Sea otters have the densest fur of any mammal and, unlike most other marine mammals, replace their fur throughout the year instead of undergoing a seasonal molt (Tarasoff 1974; Williams and Allen et al., 1995). Sea otters have guard hairs and many fine under-hairs that are microscopically interlocked in order to trap air and thus provide waterproofing, thermal insulation, and buoyancy.

Oil contamination causes fur clumping which leads to a loss of insulation and predisposes sea otters to hypothermia from the cold ocean water. (Protocols for the care of oil-affected marine mammals, 2004)

Current Recommendations

An updated protocol for the care of oil-affected sea otters is currently in development. In the meantime, the current recommendations for washing oil-affected sea otters are as follows:
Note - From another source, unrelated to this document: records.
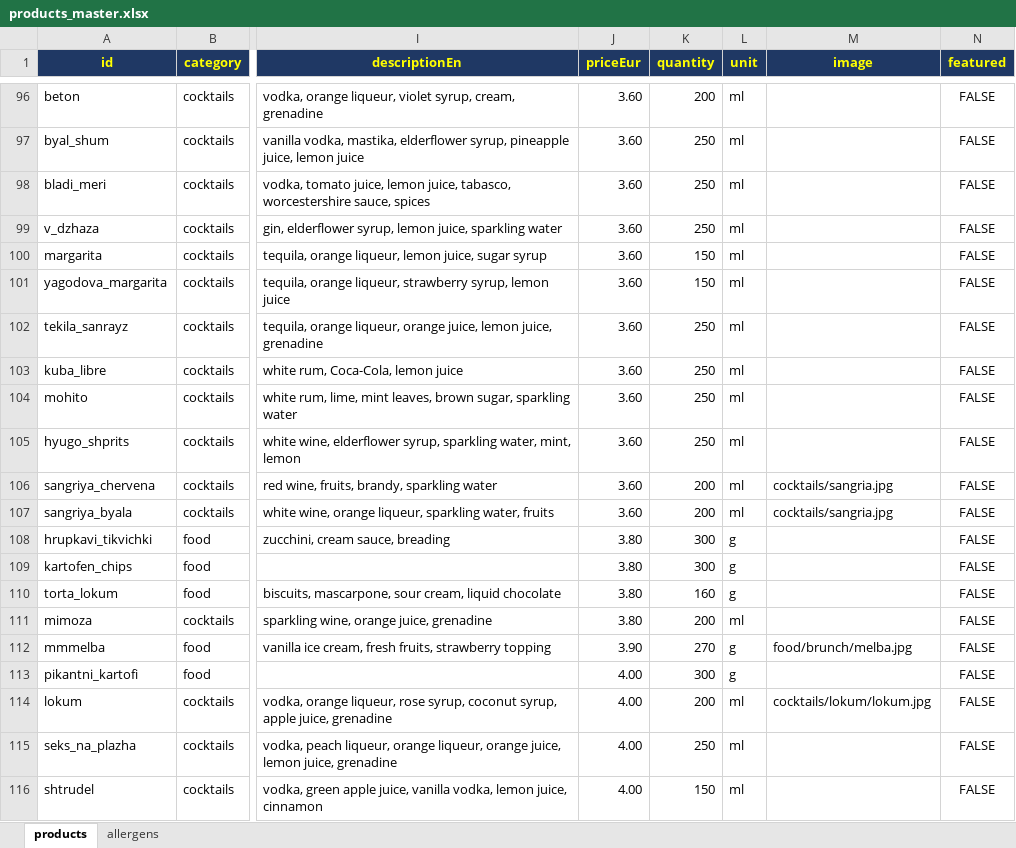
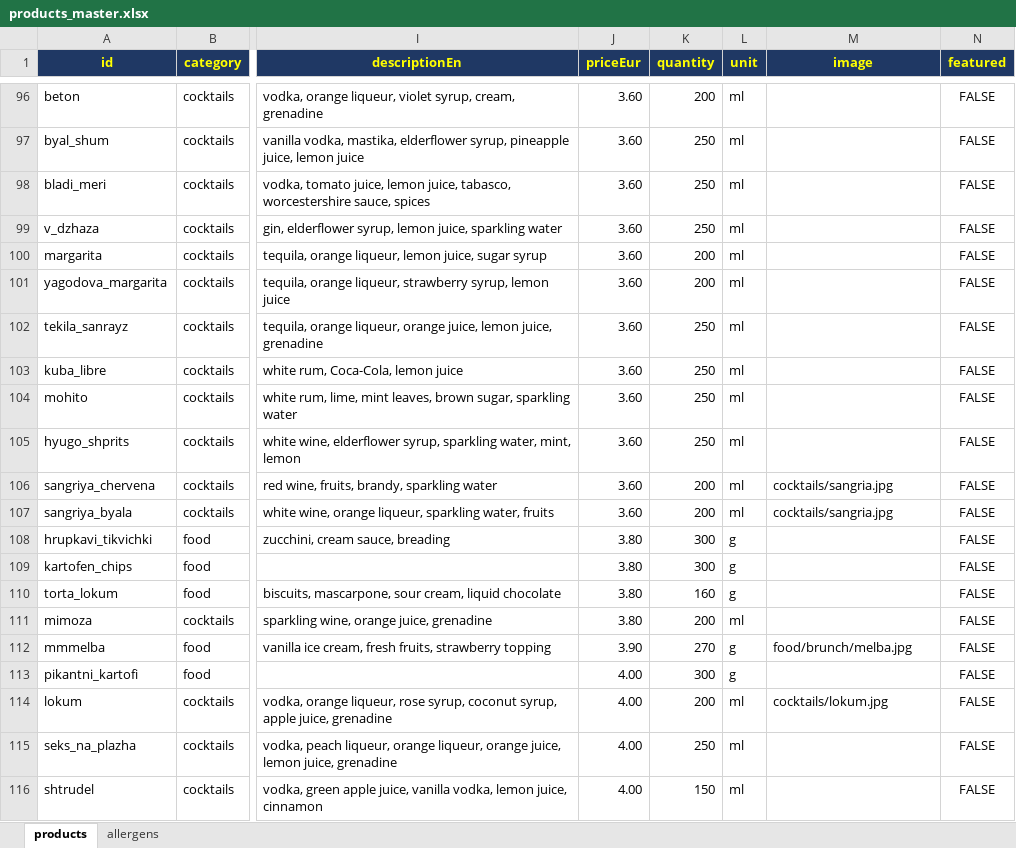
Before and after one commit to martin8207/lokum, an Excel workbook: database/excel/products_master.xlsx, sheet products, drawn as a sheet; only a part is shown, gaps mark what is left out; values as stored, in another font and other column widths than the file's, no borders; the diff names each change by its address in the sheet, - before the commit and + after, or states it on an @@ line.

```diff
--- a/database/excel/products_master.xlsx (sheet products)
+++ b/database/excel/products_master.xlsx (sheet products)
-K100:K101 (quantity): 150
+K100:K101 (quantity): 200
-M114 (image): cocktails/lokum/lokum.jpg
+M114 (image): cocktails/lokum.jpg
```
Also changed, not shown: 30 other files.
  • Wash sea otters that have significant oiling (detectable by smell or test kit) and/or that show loss of waterproofing in any area larger than a lemon. Sea otters should be medically stable and at an initial core body temperature of at least 99 F (a higher temperature is better).
  • Induction with 0.22 mg/kg fentanyl and 0.07 mg/kg midazolam, maintenance on 1% isoflourane. Reverse in about 2 hours with 0.66 mg/kg naltrexone. Room temp 60–70 F. Warm IV fluids may help during recovery.
  • The choice of soap and method of working it in will depend on the type and character of the oil, location of oiling, and other variables, but for general purposes 2–3 liters of 4% Dawn in 85 F water works well.
  • If it is tar or very thick oil on the sea otter, a cup of olive or canola oil should be massaged into the affected fur for 10–15 minutes to soften it.
  • Plan on spending 1 ½ to 2 hours on the washing procedure. Core body temperature can be allowed to drop to the low end of normal range, about 95 F, but you must be prepared to warm them up by increasing rinse temperature to 95 F. It appears that rinsing temps may be raised to 100 F if necessary.
  • In general, rinse time should be about double wash time and be very complete (40–60 minutes).
  • Wash and rinse sea otter with soft water (4 grains of hardness) at 90–95 F, and release into soft water for 24–48 hours. This makes a HUGE difference and may even allow for a reduced rinsing time.
  • Air dry sea otter with warm (not hot) high volume blow dryers for 5–8 minutes after toweling.
  • Reverse and recover sea otter indoors under observation for at least an hour.
  • Track core temperature before, during, and after washing. Watch out for initial hyperthermia, then serious hypothermia. The core temperature should recover to near normal within a few hours after washing. If it drops precipitously during the next 24 hours, you are in trouble. During the days after washing, core temperature may “overshoot” due to increased metabolic rate. SQ temperature (via PIT tags) more accurately reflects when coat recovery has occurred.
  • IR thermography, SQ temperature, and observation of behaviors are all useful, but the former two are less time consuming and perhaps more precise. The sum of the three criteria defines recovery.
  • Provide the sea otter with a relatively warm haul out area if at all possible.
  • Optimize conditions that encourage grooming behavior that allows hair shafts to interlock and form plates that hold air. Natural oils may be much less important than previously thought.
  • Swimming in softened fresh water for 24–48 hours makes sea otters more comfortable. Warmer water may help with sea otters that are more compromised and promote swimming, grooming, eating, and less frantic behaviors, as well as reduce the time until coat recovery and temperature stability by about 50% (maybe more) and head off medical problems.
  • Temporary mild corneal opacity may occur in sea otters with physical or chemical damage to cornea
  • Get them to eat. Feed small calorie-dense meals frequently. Watch for melena as gastric ulceration common.